→ **Source data**:
*** Block opens ***
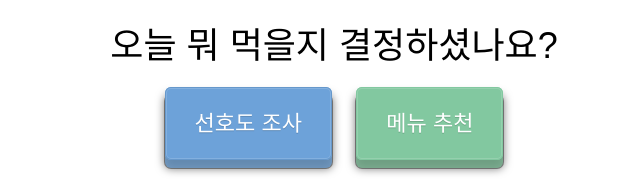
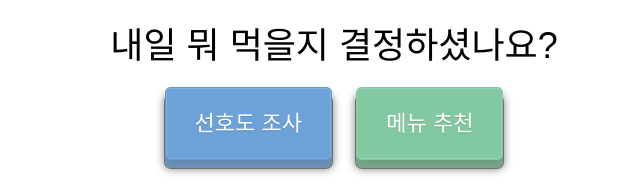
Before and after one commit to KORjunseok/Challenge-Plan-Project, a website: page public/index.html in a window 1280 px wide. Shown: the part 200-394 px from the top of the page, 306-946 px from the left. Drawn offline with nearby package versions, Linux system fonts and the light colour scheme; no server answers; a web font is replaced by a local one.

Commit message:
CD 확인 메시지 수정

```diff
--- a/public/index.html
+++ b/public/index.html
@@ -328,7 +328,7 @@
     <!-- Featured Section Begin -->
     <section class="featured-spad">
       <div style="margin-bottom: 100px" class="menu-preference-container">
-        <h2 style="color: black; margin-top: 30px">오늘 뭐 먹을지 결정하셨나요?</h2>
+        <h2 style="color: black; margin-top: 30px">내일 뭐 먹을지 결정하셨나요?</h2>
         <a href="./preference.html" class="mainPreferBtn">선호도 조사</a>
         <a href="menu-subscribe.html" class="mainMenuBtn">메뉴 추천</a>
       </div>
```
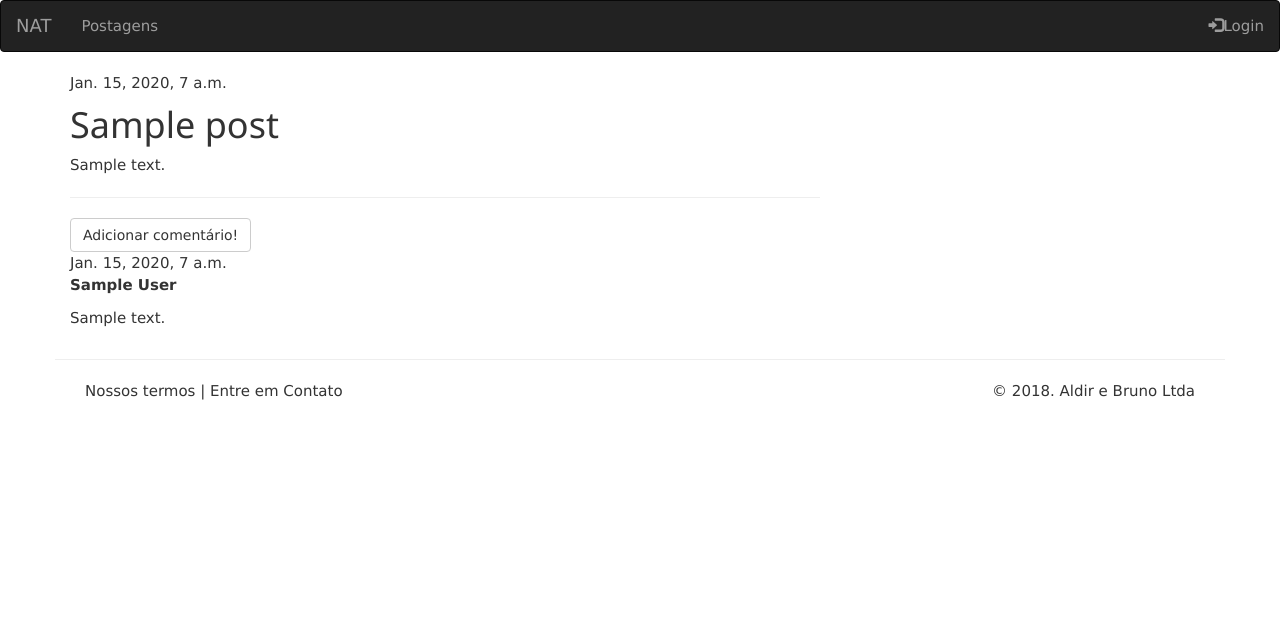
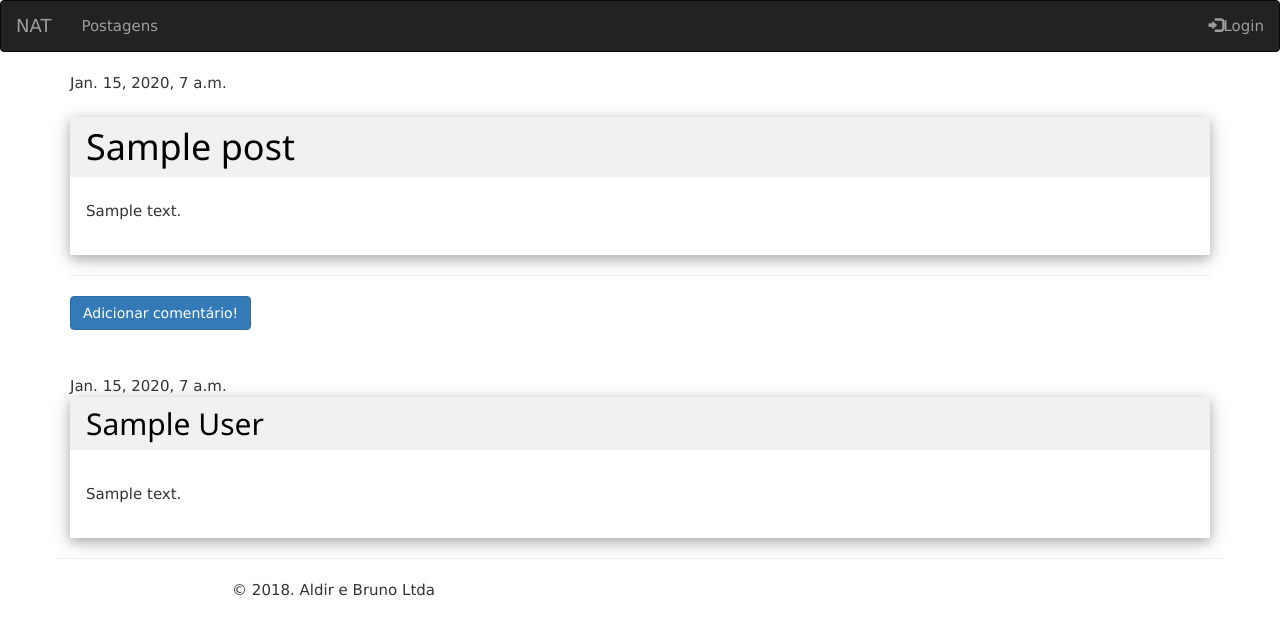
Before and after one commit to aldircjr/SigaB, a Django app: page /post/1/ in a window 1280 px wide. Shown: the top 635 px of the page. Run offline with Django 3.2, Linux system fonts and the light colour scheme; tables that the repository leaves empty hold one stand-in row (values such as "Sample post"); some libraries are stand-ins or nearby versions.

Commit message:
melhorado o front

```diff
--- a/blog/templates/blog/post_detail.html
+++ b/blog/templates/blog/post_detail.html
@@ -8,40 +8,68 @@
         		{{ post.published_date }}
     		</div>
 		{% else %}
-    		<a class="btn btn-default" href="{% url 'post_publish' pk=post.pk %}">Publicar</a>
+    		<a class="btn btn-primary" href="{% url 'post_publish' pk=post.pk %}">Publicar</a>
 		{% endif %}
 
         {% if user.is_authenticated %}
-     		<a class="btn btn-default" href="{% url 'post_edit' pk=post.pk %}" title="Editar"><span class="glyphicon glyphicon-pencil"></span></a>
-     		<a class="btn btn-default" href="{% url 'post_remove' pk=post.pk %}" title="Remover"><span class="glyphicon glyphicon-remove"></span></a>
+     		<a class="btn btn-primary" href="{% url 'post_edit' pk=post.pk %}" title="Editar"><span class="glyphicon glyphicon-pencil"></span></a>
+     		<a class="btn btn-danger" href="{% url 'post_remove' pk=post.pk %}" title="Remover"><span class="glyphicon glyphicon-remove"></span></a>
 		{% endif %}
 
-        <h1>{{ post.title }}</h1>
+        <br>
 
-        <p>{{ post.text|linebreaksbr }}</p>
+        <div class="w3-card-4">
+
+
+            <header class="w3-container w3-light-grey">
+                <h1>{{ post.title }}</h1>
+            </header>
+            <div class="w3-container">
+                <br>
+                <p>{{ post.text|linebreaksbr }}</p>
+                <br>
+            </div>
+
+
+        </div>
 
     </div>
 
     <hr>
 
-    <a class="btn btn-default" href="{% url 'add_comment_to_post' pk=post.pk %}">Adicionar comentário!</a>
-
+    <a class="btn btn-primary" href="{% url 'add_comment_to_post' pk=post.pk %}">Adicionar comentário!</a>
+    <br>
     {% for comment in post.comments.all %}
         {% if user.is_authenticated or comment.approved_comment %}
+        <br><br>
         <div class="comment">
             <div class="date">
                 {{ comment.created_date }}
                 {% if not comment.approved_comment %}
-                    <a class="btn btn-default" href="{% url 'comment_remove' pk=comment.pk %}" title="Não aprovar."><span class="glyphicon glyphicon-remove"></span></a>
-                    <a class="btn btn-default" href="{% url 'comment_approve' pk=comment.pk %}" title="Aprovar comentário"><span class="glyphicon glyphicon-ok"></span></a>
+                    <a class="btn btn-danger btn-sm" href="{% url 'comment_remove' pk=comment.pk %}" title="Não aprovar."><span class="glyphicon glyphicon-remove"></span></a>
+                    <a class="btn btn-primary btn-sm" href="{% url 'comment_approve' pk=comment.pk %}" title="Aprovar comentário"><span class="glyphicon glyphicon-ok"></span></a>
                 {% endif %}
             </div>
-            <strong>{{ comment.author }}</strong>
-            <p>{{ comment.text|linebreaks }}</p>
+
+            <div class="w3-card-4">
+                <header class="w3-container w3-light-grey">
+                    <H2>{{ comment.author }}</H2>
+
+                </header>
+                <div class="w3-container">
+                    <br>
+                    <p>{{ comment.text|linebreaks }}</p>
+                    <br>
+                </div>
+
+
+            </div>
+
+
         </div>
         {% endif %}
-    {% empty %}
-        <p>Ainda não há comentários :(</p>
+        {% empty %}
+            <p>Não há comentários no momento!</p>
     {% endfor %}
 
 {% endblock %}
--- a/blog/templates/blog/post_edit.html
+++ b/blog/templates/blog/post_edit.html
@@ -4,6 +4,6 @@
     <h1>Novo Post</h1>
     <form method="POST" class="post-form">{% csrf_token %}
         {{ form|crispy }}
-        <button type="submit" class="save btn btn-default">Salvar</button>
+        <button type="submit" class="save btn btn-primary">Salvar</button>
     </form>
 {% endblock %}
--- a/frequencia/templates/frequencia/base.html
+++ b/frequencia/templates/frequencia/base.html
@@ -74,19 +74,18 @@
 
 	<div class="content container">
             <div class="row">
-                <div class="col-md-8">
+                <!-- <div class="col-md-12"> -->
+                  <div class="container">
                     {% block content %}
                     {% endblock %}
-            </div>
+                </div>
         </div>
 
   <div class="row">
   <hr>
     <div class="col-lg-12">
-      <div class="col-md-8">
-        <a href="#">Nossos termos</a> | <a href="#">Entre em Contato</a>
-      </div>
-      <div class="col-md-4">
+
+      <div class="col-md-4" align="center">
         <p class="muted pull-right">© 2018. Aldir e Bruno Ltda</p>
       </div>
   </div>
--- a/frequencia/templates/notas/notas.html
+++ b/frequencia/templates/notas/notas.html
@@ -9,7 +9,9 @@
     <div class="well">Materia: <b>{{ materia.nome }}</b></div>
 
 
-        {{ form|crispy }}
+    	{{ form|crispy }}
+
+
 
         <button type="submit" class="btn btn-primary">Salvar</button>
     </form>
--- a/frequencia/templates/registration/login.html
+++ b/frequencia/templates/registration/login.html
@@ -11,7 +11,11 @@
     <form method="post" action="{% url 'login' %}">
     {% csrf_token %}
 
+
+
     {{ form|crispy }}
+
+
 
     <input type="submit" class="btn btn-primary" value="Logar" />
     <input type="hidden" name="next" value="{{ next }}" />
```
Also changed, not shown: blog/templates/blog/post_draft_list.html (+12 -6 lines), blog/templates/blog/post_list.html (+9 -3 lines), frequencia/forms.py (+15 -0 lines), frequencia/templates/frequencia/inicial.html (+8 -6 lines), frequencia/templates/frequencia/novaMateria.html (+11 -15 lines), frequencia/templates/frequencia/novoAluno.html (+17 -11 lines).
*** Block closes ***
*** Block opens ***
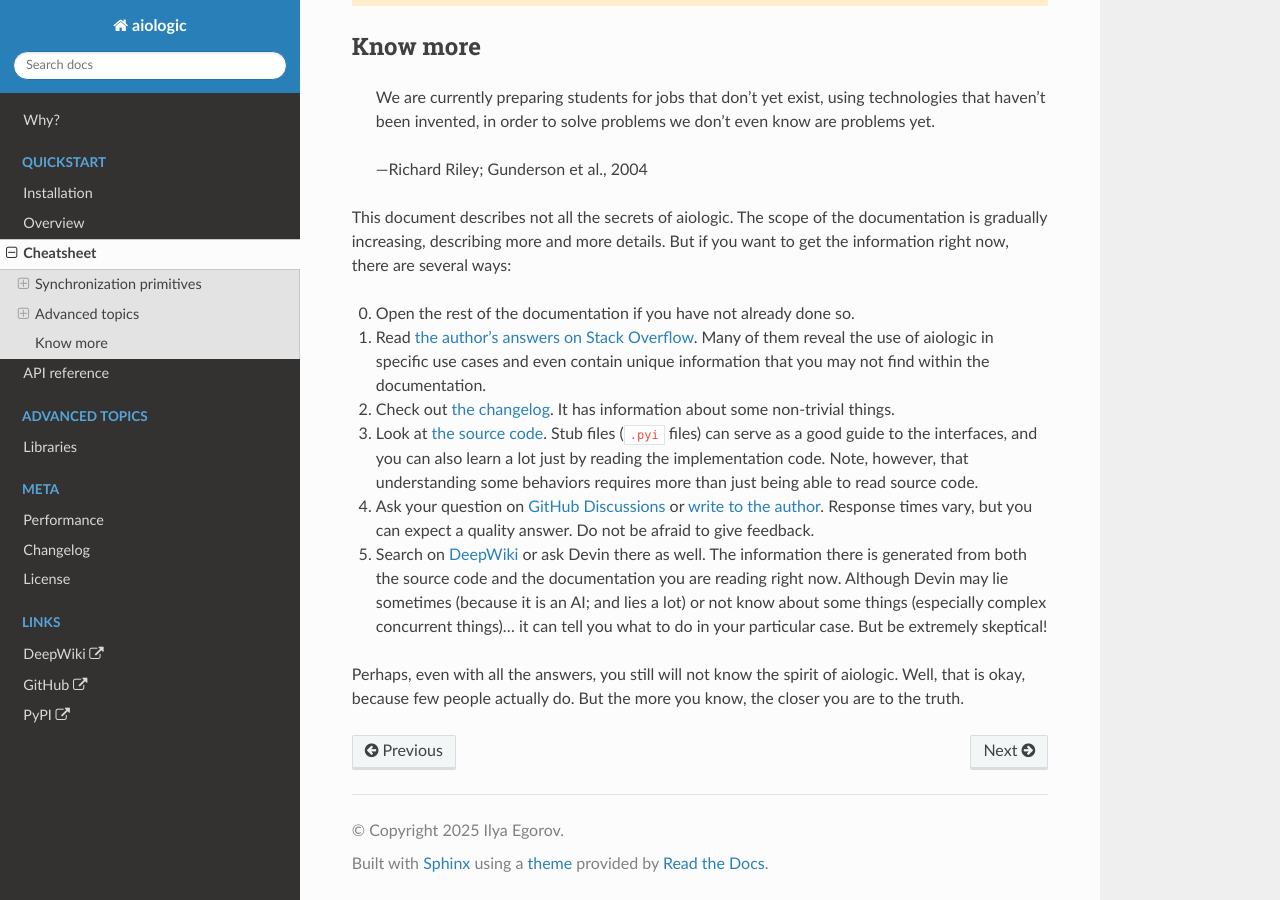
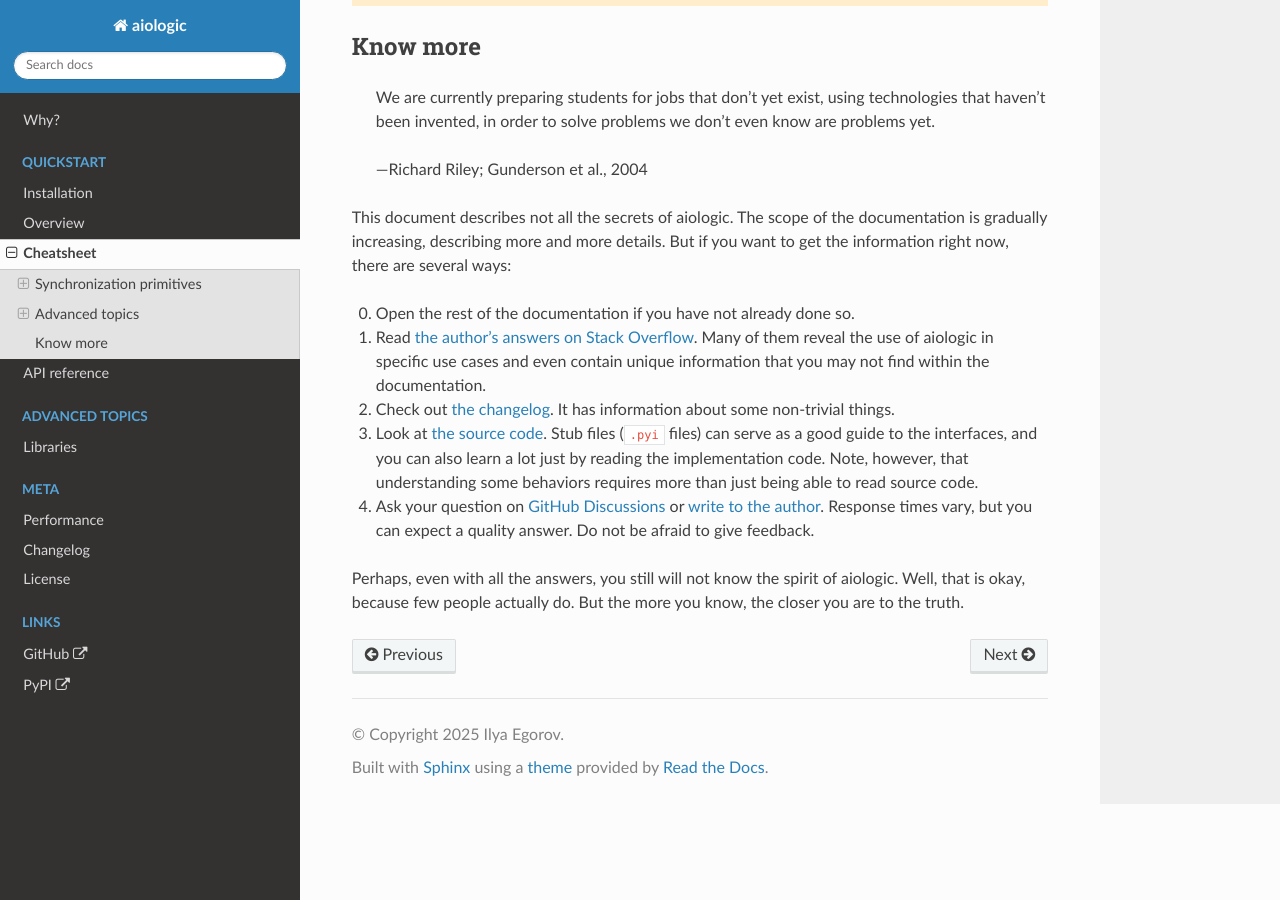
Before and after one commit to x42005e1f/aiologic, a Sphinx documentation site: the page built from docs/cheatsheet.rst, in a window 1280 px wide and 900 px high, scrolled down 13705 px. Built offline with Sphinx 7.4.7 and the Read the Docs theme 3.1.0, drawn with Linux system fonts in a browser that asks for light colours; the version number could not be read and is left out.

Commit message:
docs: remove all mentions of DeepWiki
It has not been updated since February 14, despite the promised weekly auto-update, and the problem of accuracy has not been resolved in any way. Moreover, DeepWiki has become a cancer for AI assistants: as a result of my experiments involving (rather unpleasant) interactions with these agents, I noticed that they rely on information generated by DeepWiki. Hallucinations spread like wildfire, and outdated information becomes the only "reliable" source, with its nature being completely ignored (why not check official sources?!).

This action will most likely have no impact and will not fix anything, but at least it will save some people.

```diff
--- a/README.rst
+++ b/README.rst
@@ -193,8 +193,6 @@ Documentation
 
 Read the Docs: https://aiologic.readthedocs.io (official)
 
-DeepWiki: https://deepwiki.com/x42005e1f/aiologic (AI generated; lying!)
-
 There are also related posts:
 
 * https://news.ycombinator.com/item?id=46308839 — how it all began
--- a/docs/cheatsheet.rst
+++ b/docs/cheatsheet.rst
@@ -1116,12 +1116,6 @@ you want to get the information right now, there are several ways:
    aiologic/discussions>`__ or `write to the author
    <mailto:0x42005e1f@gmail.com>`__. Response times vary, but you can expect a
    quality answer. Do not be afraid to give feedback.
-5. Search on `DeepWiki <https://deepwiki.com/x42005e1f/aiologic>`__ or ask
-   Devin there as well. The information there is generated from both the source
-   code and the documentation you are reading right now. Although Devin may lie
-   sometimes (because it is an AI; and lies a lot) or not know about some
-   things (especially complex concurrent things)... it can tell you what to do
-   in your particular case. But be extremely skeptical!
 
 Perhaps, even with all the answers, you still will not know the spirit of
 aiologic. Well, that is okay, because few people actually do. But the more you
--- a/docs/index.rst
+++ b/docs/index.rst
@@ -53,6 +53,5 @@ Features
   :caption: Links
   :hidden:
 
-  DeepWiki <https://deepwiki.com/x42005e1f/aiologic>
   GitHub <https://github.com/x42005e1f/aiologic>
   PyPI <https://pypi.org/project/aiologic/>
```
*** Block closes ***
Scan the entries above for the word "index" and collect each line holding it.

Before and after one commit to KORjunseok/Challenge-Plan-Project, a website: page public/index.html in a window 1280 px wide. Shown: the part 200-394 px from the top of the page, 306-946 px from the left. Drawn offline with nearby package versions, Linux system fonts and the light colour scheme; no server answers; a web font is replaced by a local one.
--- a/public/index.html
+++ b/public/index.html
--- a/docs/index.rst
+++ b/docs/index.rst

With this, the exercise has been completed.